:: MATERIAL PROVIDED
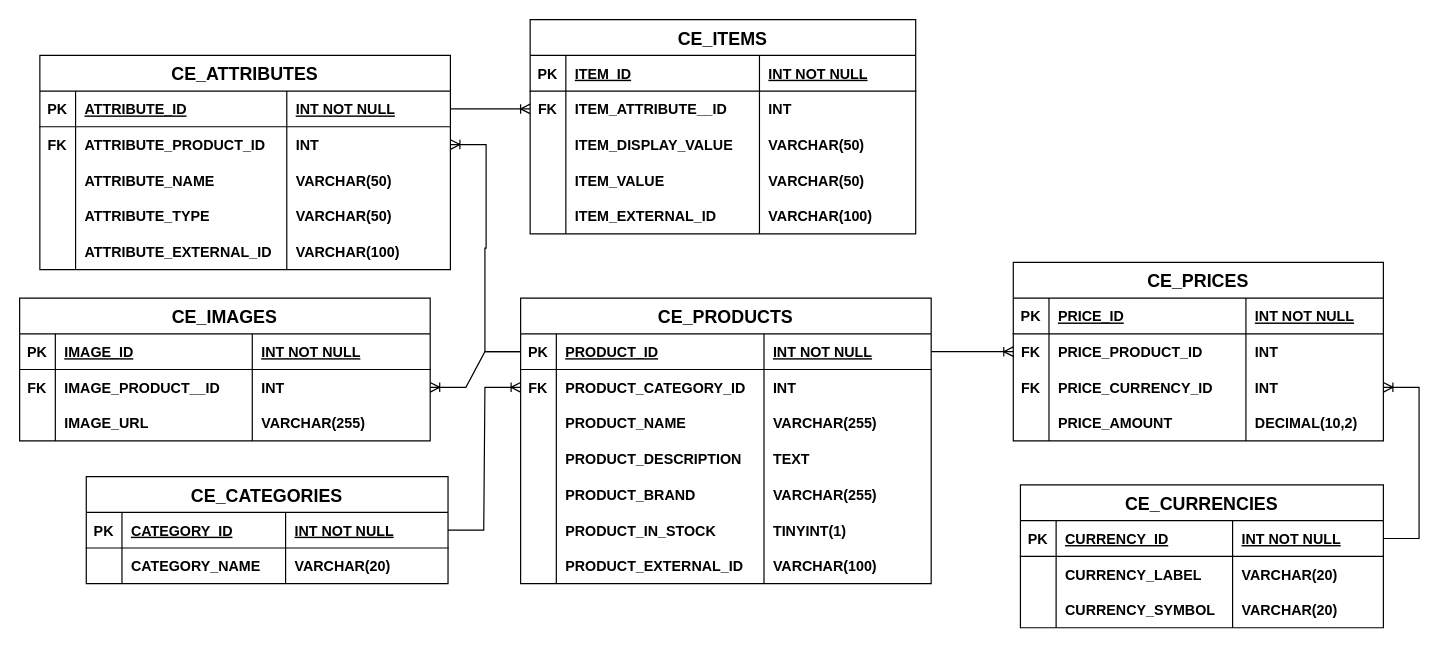
This is database/Products_3NF.drawio from GiorgiEz/eCommerceWebsite, a draw.io file, before an edit. Source tidied: cells renumbered, new cells numbered last; positions are measured from the earlier drawing's top-left corner, leaving out a move shared by most shapes. Both pictures are drawn from the tidied source at 119%, with x=0, y=0 at pixel (19, 19).
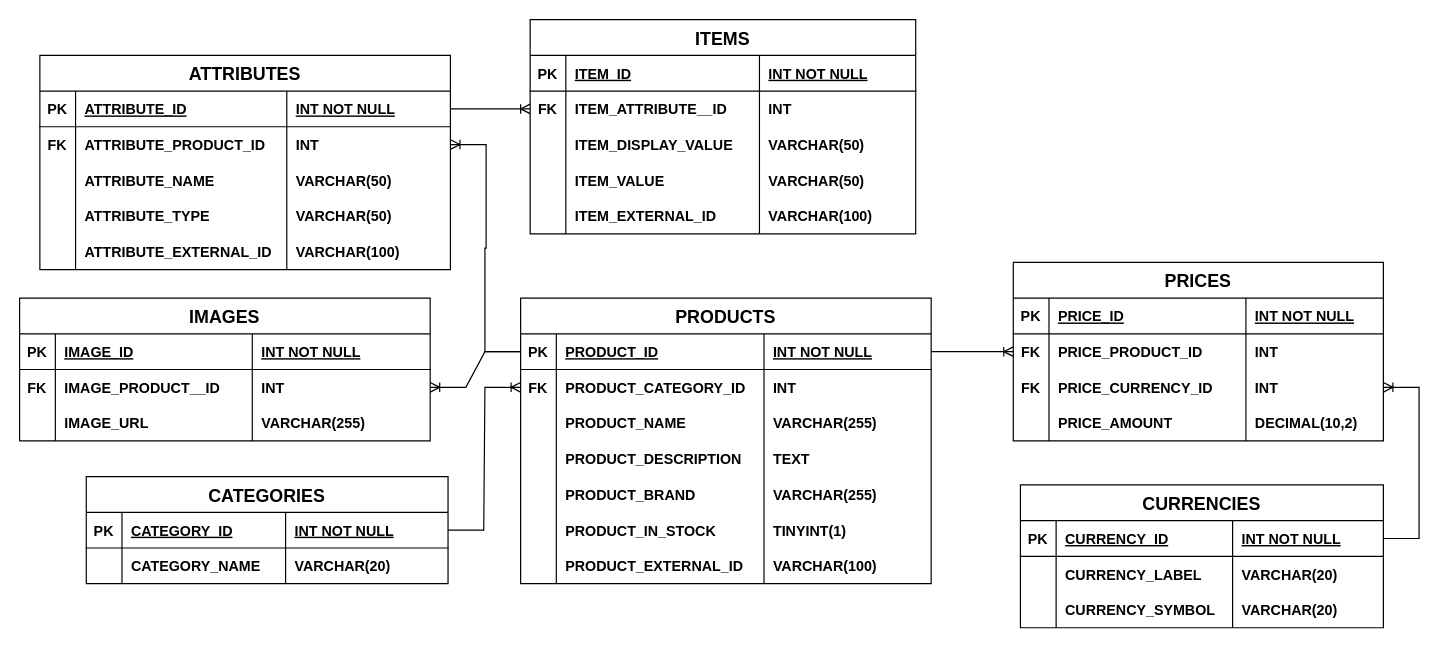
Above is the later version.

The edit, as a diff of the source:
```diff
@@
-    <mxCell id="2" value="CE_CATEGORIES" style="shape=table;startSize=30;childLayout=tableLayout;rowLines=0;fontStyle=1;align=center;fontSize=15;" parent="1" vertex="1">
+    <mxCell id="2" value="CATEGORIES" style="shape=table;startSize=30;childLayout=tableLayout;rowLines=0;fontStyle=1;align=center;fontSize=15;" parent="1" vertex="1">
       <mxGeometry x="56" y="384" width="304" height="90" as="geometry" />
     </mxCell>
@@
-    <mxCell id="11" value="CE_PRODUCTS" style="shape=table;startSize=30;childLayout=tableLayout;rowLines=0;fontStyle=1;align=center;fontSize=15;" parent="1" vertex="1">
+    <mxCell id="11" value="PRODUCTS" style="shape=table;startSize=30;childLayout=tableLayout;rowLines=0;fontStyle=1;align=center;fontSize=15;" parent="1" vertex="1">
       <mxGeometry x="421" y="234" width="345" height="240" as="geometry" />
     </mxCell>
@@
-    <mxCell id="41" value="CE_IMAGES" style="shape=table;startSize=30;childLayout=tableLayout;rowLines=0;fontStyle=1;align=center;fontSize=15;" parent="1" vertex="1">
+    <mxCell id="41" value="IMAGES" style="shape=table;startSize=30;childLayout=tableLayout;rowLines=0;fontStyle=1;align=center;fontSize=15;" parent="1" vertex="1">
       <mxGeometry y="234" width="345" height="120" as="geometry" />
     </mxCell>
@@
-    <mxCell id="55" value="CE_CURRENCIES" style="shape=table;startSize=30;childLayout=tableLayout;rowLines=0;fontStyle=1;align=center;fontSize=15;" parent="1" vertex="1">
+    <mxCell id="55" value="CURRENCIES" style="shape=table;startSize=30;childLayout=tableLayout;rowLines=0;fontStyle=1;align=center;fontSize=15;" parent="1" vertex="1">
       <mxGeometry x="841" y="391" width="305" height="120" as="geometry" />
     </mxCell>
@@
-    <mxCell id="68" value="CE_PRICES" style="shape=table;startSize=30;childLayout=tableLayout;rowLines=0;fontStyle=1;align=center;fontSize=15;" parent="1" vertex="1">
+    <mxCell id="68" value="PRICES" style="shape=table;startSize=30;childLayout=tableLayout;rowLines=0;fontStyle=1;align=center;fontSize=15;" parent="1" vertex="1">
       <mxGeometry x="835" y="204" width="311" height="150" as="geometry" />
     </mxCell>
@@
-    <mxCell id="85" value="CE_ATTRIBUTES" style="shape=table;startSize=30;childLayout=tableLayout;rowLines=0;fontStyle=1;align=center;fontSize=15;" parent="1" vertex="1">
+    <mxCell id="85" value="ATTRIBUTES" style="shape=table;startSize=30;childLayout=tableLayout;rowLines=0;fontStyle=1;align=center;fontSize=15;" parent="1" vertex="1">
       <mxGeometry x="17" y="30" width="345" height="180" as="geometry" />
     </mxCell>
@@
-    <mxCell id="108" value="CE_ITEMS" style="shape=table;startSize=30;childLayout=tableLayout;rowLines=0;fontStyle=1;align=center;fontSize=15;" parent="1" vertex="1">
+    <mxCell id="108" value="ITEMS" style="shape=table;startSize=30;childLayout=tableLayout;rowLines=0;fontStyle=1;align=center;fontSize=15;" parent="1" vertex="1">
       <mxGeometry x="429" width="324" height="180" as="geometry" />
     </mxCell>
```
::::
→ EXERCISE DETAILS
Which lines of the records above hold the word "source"? Copy each of them.

→ EXERCISE RESULT
This is database/Products_3NF.drawio from GiorgiEz/eCommerceWebsite, a draw.io file, before an edit. Source tidied: cells renumbered, new cells numbered last; positions are measured from the earlier drawing's top-left corner, leaving out a move shared by most shapes. Both pictures are drawn from the tidied source at 119%, with x=0, y=0 at pixel (19, 19).
The edit, as a diff of the source:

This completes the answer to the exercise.